Exercise requirements.
Determine how many lines in the entries below contain "index", and output only that number.

START Data for analysis

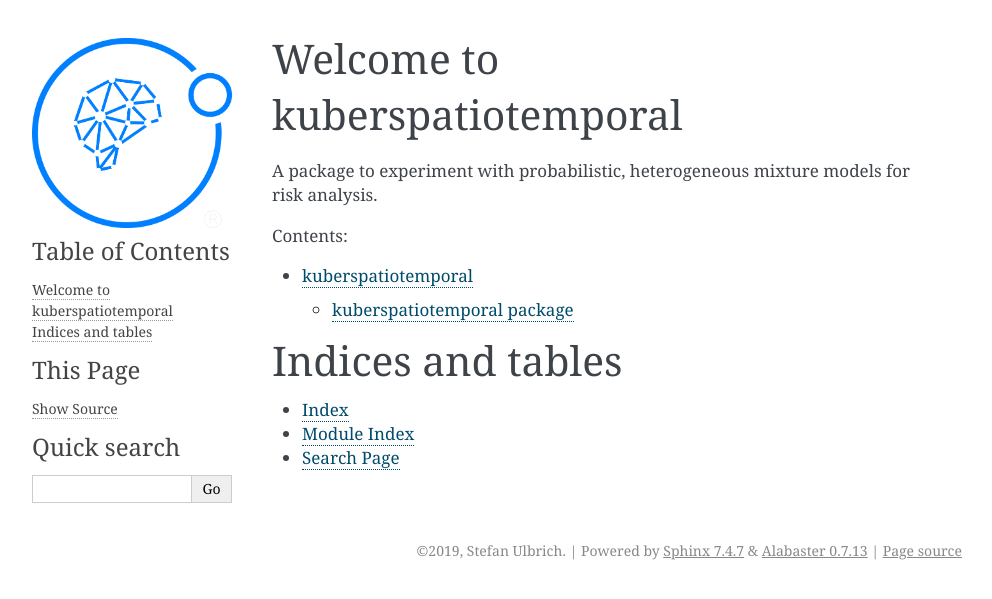
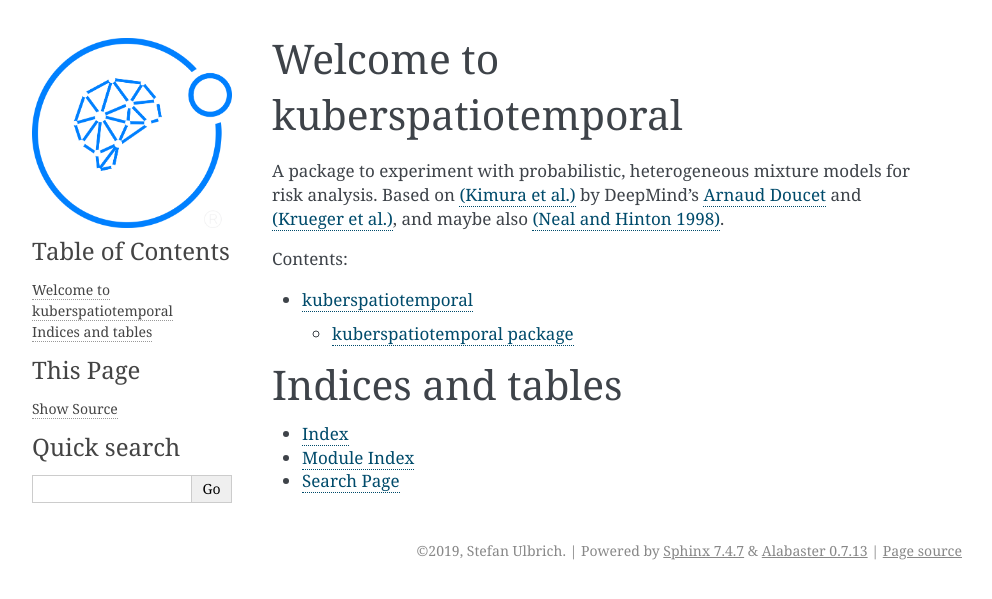
Before and after one commit to yasamansamiee/aiml_troubleshooting, a Sphinx documentation site: the page built from doc/source/index.rst, in a window 1280 px wide. Shown: the top 599 px of the page, without its empty margins (148-1140 px from the left). Built offline with Sphinx 7.4.7, drawn with Linux system fonts in a browser that asks for light colours.

```diff
--- a/doc/source/index.rst
+++ b/doc/source/index.rst
@@ -8,6 +8,8 @@ Welcome to kuberspatiotemporal
 
 A package to experiment with probabilistic,
 heterogeneous mixture models for risk analysis.
+Based on `(Kimura et al.)`_ by DeepMind's `Arnaud Doucet`_ and
+`(Krueger et al.)`_, and maybe also `(Neal and Hinton 1998)`_.
 
 
 .. toctree::
@@ -17,7 +19,10 @@ heterogeneous mixture models for risk analysis.
 
    api/modules
 
-
+.. _(Neal and Hinton 1998): https://www.cs.toronto.edu/~hinton/absps/emk.pdf
+.. _(Kimura et al.): https://link.springer.com/article/10.1007/s10044-011-0256-4
+.. _Arnaud Doucet: https://www.turing.ac.uk/people/researchers/arnaud-doucet
+.. _(Krueger et al.): https://arxiv.org/pdf/1801.06296.pdf
 
 Indices and tables
 ==================
```
Also changed, not shown: README.md (+31 -0 lines).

END Data for analysis

Response.
3